▸ **Activity**: All lines in the records below that hold "file" are to be shown.

▸ **Material for this exercise**:
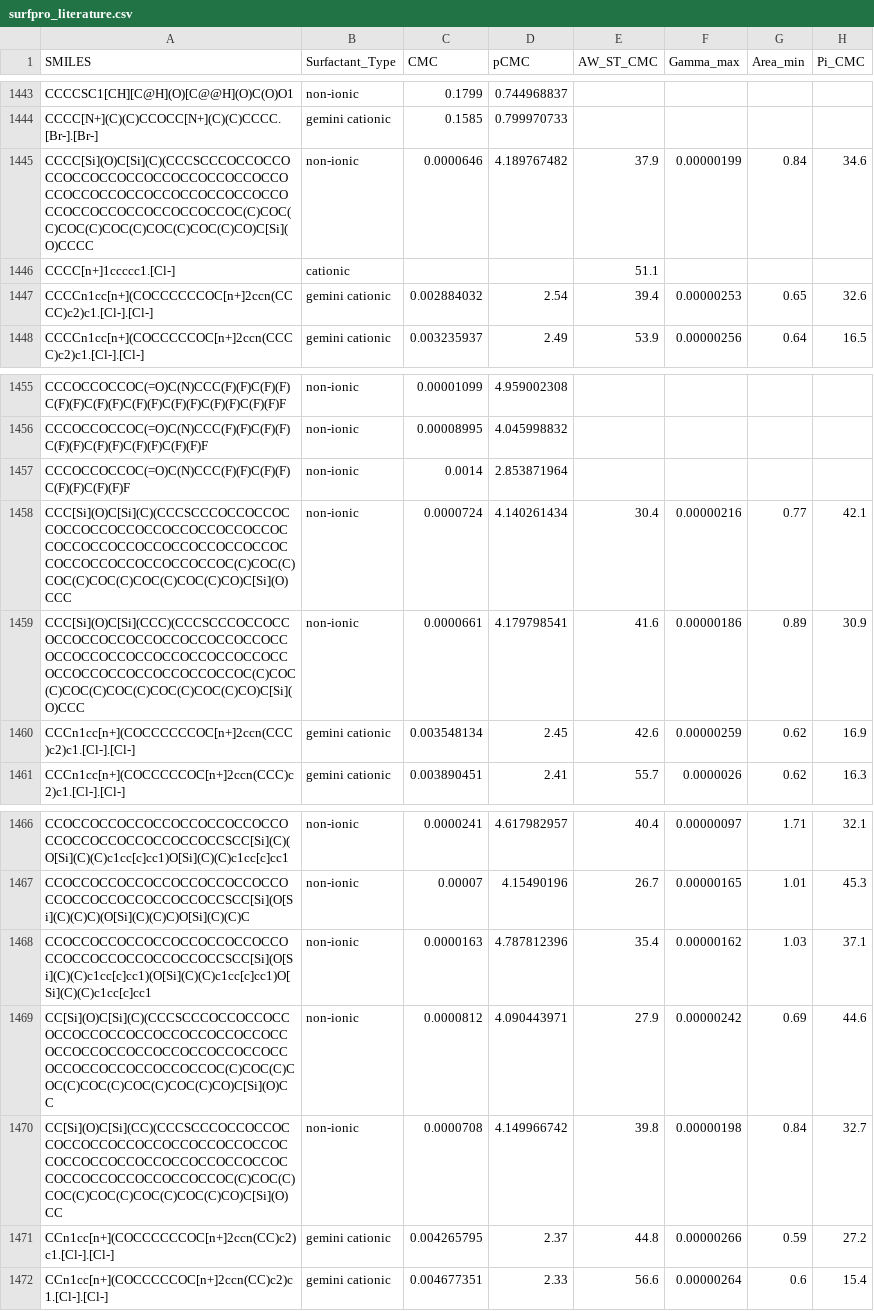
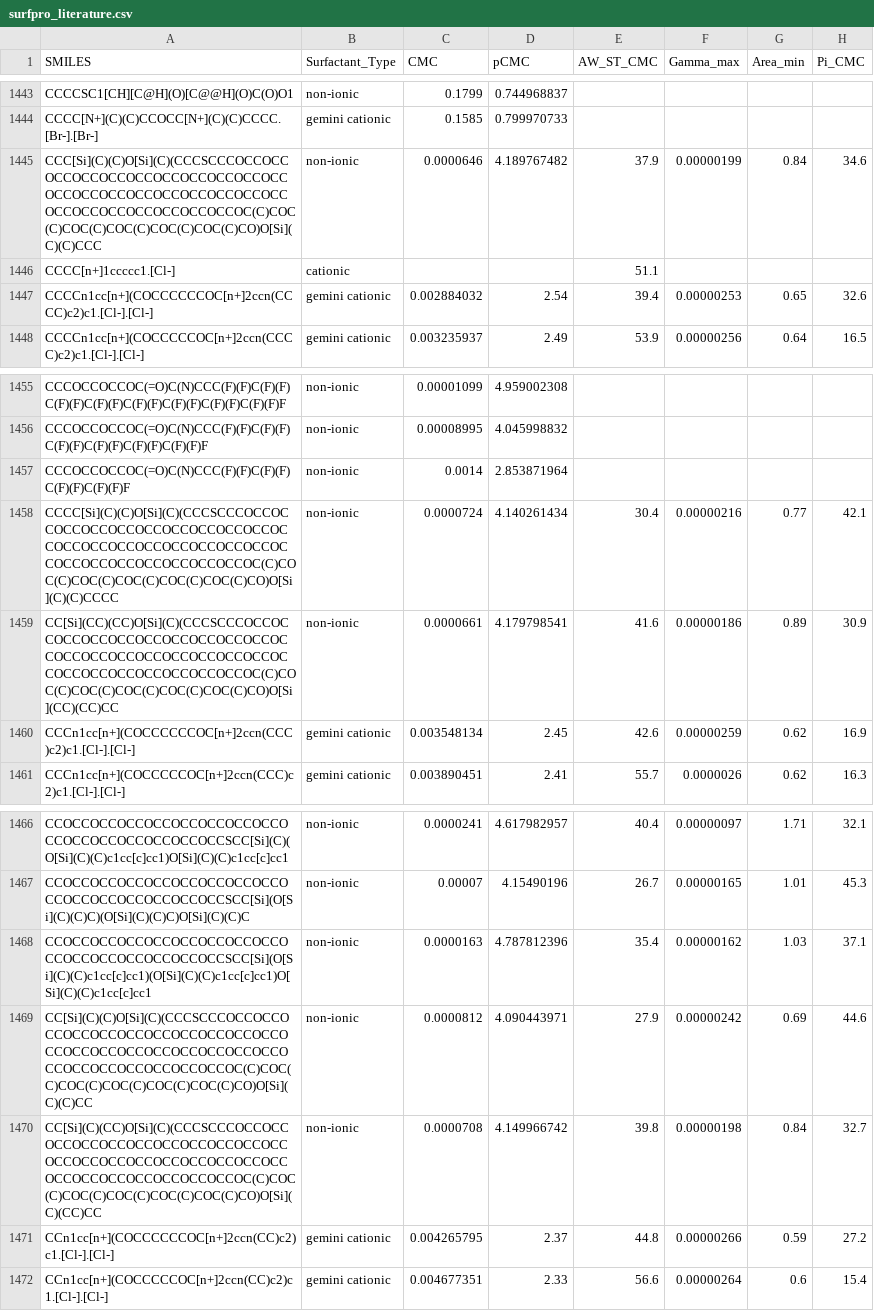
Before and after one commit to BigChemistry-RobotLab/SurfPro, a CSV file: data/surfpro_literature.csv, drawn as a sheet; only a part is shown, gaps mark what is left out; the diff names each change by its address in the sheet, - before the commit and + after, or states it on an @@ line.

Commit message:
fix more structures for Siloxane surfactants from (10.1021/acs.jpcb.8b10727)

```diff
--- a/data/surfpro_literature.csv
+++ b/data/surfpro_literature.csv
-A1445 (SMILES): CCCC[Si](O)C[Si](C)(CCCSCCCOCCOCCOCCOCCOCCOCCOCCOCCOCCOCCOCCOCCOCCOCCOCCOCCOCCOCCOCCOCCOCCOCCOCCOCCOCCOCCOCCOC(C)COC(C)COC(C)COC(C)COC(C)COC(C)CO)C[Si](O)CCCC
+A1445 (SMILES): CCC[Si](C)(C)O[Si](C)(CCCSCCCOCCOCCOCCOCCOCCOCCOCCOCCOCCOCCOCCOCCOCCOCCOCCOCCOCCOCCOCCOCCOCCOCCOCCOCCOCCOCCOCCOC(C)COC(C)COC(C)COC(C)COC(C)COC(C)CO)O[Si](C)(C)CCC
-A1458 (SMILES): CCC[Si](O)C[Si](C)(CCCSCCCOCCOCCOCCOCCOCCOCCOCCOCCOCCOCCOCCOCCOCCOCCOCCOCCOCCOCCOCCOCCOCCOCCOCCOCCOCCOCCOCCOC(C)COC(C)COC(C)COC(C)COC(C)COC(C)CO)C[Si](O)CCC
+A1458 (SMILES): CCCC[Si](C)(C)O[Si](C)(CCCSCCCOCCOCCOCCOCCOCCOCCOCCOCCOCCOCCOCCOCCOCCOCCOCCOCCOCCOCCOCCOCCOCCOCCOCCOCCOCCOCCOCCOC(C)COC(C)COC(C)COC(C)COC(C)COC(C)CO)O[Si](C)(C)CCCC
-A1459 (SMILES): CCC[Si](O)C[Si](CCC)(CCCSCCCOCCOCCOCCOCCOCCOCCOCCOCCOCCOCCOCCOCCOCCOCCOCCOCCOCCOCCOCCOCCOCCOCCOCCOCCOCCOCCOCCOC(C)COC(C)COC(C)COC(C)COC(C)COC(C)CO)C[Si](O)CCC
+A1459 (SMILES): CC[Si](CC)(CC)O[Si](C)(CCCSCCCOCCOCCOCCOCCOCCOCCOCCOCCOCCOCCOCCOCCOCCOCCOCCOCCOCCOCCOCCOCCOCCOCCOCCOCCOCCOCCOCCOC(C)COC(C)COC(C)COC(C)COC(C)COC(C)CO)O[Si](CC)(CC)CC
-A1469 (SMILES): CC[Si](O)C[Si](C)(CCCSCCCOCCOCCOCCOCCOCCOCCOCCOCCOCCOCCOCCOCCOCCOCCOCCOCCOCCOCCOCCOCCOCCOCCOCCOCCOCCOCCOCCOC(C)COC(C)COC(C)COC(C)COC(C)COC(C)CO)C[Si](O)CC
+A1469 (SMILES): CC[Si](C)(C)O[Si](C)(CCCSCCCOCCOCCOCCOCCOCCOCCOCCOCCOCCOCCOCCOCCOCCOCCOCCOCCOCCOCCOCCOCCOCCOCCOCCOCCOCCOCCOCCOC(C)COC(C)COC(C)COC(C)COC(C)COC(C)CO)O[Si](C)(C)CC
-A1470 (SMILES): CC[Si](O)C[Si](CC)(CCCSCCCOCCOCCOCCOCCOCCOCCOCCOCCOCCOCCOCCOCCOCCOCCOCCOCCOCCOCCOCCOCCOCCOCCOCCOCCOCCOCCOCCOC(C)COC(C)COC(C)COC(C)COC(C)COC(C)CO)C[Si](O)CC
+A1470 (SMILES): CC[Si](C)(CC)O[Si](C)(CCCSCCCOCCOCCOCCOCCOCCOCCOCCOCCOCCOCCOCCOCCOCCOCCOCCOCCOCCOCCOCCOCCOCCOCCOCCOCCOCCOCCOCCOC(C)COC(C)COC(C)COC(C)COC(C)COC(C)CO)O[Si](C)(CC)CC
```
* * *
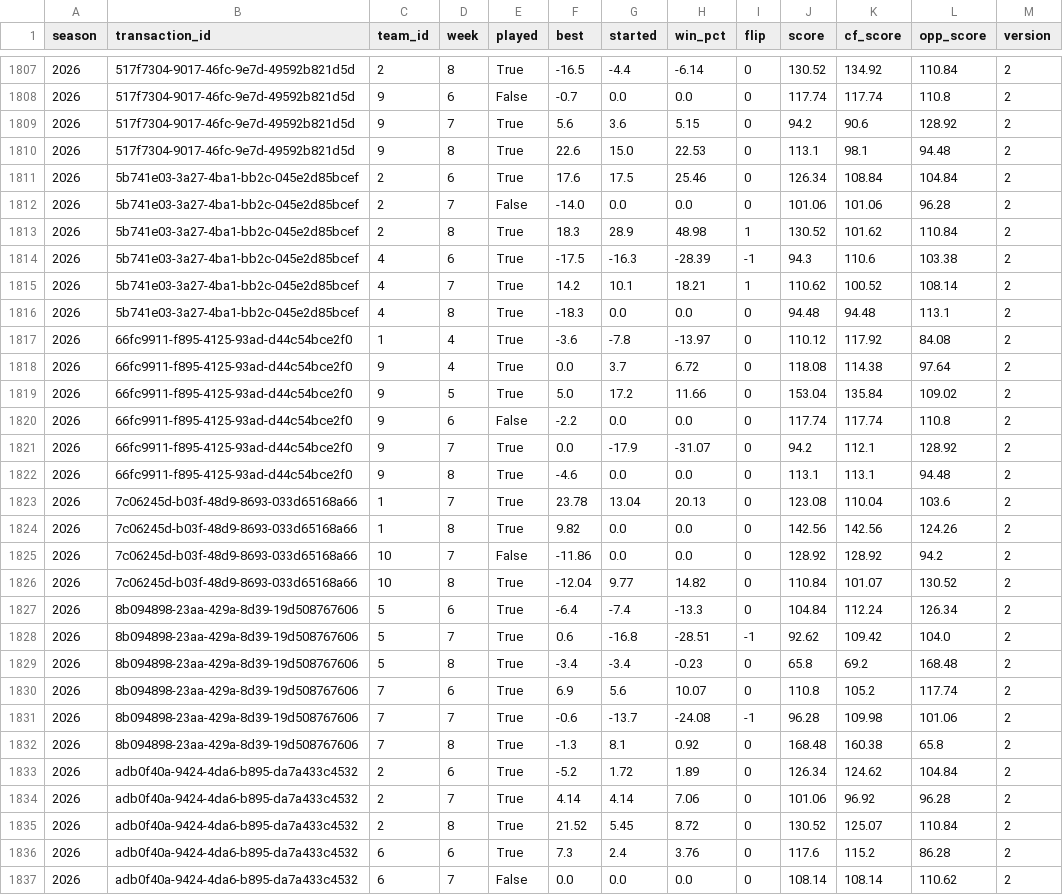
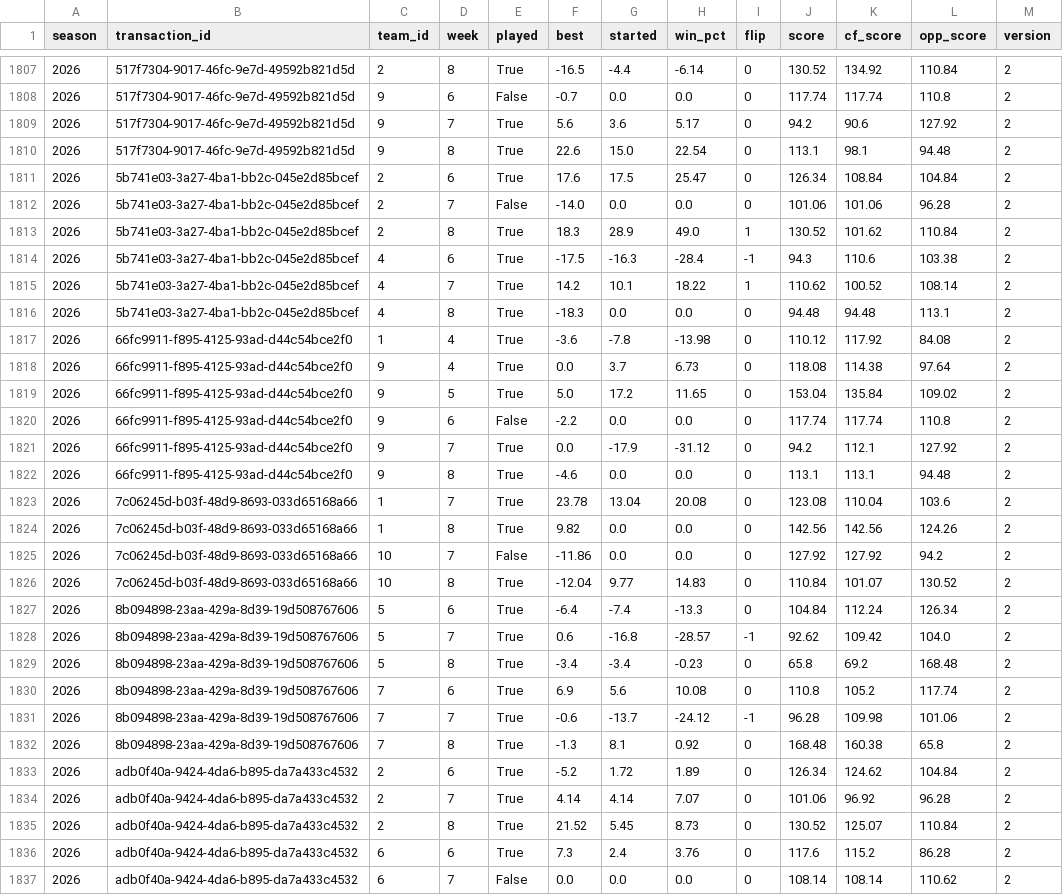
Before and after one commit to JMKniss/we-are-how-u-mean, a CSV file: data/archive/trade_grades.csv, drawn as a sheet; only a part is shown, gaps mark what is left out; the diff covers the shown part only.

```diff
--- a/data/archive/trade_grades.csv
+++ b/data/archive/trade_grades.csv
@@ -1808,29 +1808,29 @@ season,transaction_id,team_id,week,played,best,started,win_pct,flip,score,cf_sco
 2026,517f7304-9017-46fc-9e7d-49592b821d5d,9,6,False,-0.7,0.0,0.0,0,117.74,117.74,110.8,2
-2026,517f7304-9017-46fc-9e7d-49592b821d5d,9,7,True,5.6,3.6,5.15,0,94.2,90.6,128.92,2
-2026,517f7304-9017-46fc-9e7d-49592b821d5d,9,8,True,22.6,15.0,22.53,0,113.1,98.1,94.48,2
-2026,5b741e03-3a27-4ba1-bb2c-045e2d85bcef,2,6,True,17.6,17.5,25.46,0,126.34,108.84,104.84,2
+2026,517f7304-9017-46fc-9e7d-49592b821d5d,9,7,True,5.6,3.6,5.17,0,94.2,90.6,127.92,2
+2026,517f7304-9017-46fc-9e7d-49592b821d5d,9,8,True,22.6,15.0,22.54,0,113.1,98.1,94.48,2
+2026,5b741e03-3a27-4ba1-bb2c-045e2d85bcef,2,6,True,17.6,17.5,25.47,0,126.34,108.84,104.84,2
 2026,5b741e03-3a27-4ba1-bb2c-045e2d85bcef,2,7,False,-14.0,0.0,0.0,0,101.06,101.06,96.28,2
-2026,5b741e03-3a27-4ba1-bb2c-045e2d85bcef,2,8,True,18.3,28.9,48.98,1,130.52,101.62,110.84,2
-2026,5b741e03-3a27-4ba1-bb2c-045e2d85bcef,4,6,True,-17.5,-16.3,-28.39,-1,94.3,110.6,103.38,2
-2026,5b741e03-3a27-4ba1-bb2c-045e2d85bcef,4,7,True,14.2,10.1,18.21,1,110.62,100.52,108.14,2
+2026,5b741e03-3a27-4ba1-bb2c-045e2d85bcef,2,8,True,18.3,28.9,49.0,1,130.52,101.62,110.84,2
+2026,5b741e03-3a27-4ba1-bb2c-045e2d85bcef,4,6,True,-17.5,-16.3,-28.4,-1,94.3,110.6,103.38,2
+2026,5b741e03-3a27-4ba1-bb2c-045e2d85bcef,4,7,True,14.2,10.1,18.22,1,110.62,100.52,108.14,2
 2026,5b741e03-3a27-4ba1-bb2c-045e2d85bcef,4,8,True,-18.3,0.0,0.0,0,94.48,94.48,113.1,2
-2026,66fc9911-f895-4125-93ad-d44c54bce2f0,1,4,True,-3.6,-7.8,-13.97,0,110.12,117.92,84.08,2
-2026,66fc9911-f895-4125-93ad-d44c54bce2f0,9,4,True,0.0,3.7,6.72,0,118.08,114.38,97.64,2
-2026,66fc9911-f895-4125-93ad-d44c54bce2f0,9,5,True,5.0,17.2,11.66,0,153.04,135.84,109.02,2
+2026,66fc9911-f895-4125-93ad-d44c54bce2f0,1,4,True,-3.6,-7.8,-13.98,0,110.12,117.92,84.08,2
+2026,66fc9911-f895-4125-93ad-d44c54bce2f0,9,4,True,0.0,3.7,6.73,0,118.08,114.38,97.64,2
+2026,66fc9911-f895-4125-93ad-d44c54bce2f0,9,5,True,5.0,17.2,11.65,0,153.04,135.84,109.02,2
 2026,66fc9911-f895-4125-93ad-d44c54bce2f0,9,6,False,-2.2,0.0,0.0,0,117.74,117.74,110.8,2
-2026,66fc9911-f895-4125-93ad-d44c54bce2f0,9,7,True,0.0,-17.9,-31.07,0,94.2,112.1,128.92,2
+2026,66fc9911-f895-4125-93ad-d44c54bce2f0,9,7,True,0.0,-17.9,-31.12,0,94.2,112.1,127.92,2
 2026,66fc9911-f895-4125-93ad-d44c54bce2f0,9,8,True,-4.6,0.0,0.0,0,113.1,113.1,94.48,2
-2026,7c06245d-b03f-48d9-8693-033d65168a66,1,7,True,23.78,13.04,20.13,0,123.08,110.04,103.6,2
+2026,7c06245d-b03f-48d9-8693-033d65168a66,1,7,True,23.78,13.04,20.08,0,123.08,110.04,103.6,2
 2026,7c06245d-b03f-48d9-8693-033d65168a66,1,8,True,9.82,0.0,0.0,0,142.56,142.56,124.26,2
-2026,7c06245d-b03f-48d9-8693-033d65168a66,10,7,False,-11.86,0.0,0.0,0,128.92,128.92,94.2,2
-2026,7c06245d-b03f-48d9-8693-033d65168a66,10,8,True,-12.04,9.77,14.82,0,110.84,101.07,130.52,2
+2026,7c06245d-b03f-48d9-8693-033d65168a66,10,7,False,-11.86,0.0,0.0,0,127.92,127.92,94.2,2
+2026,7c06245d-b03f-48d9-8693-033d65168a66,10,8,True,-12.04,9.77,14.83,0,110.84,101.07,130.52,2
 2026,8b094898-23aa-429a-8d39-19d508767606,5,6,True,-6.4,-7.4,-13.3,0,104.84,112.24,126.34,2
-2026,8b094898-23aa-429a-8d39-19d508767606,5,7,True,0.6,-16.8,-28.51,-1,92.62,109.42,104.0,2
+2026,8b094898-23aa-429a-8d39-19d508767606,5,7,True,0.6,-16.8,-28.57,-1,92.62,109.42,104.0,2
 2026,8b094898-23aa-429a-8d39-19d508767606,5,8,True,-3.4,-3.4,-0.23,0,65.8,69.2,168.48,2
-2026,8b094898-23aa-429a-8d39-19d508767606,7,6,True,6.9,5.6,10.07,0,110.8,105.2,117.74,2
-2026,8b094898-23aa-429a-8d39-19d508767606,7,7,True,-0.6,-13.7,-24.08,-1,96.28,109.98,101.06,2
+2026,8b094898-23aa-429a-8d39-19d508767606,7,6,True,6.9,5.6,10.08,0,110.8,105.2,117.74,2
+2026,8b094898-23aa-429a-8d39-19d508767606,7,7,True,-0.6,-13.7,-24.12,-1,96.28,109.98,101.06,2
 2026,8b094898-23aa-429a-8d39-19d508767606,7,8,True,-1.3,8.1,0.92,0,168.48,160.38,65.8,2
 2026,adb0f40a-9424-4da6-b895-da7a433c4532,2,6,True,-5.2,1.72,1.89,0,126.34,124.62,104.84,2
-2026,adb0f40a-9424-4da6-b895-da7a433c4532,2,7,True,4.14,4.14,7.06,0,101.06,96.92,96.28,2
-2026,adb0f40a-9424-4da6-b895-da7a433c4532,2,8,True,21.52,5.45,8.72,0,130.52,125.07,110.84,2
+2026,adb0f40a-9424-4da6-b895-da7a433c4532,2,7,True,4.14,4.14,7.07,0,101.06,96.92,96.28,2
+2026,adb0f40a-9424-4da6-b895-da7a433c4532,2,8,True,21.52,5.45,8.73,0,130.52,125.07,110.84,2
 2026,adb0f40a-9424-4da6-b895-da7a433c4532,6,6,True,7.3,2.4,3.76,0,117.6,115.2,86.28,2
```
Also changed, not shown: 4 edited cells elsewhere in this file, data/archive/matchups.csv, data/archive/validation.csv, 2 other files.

▸ **Your response**:
Before and after one commit to BigChemistry-RobotLab/SurfPro, a CSV file: data/surfpro_literature.csv, drawn as a sheet; only a part is shown, gaps mark what is left out; the diff names each change by its address in the sheet, - before the commit and + after, or states it on an @@ line.
Before and after one commit to JMKniss/we-are-how-u-mean, a CSV file: data/archive/trade_grades.csv, drawn as a sheet; only a part is shown, gaps mark what is left out; the diff covers the shown part only.
Also changed, not shown: 4 edited cells elsewhere in this file, data/archive/matchups.csv, data/archive/validation.csv, 2 other files.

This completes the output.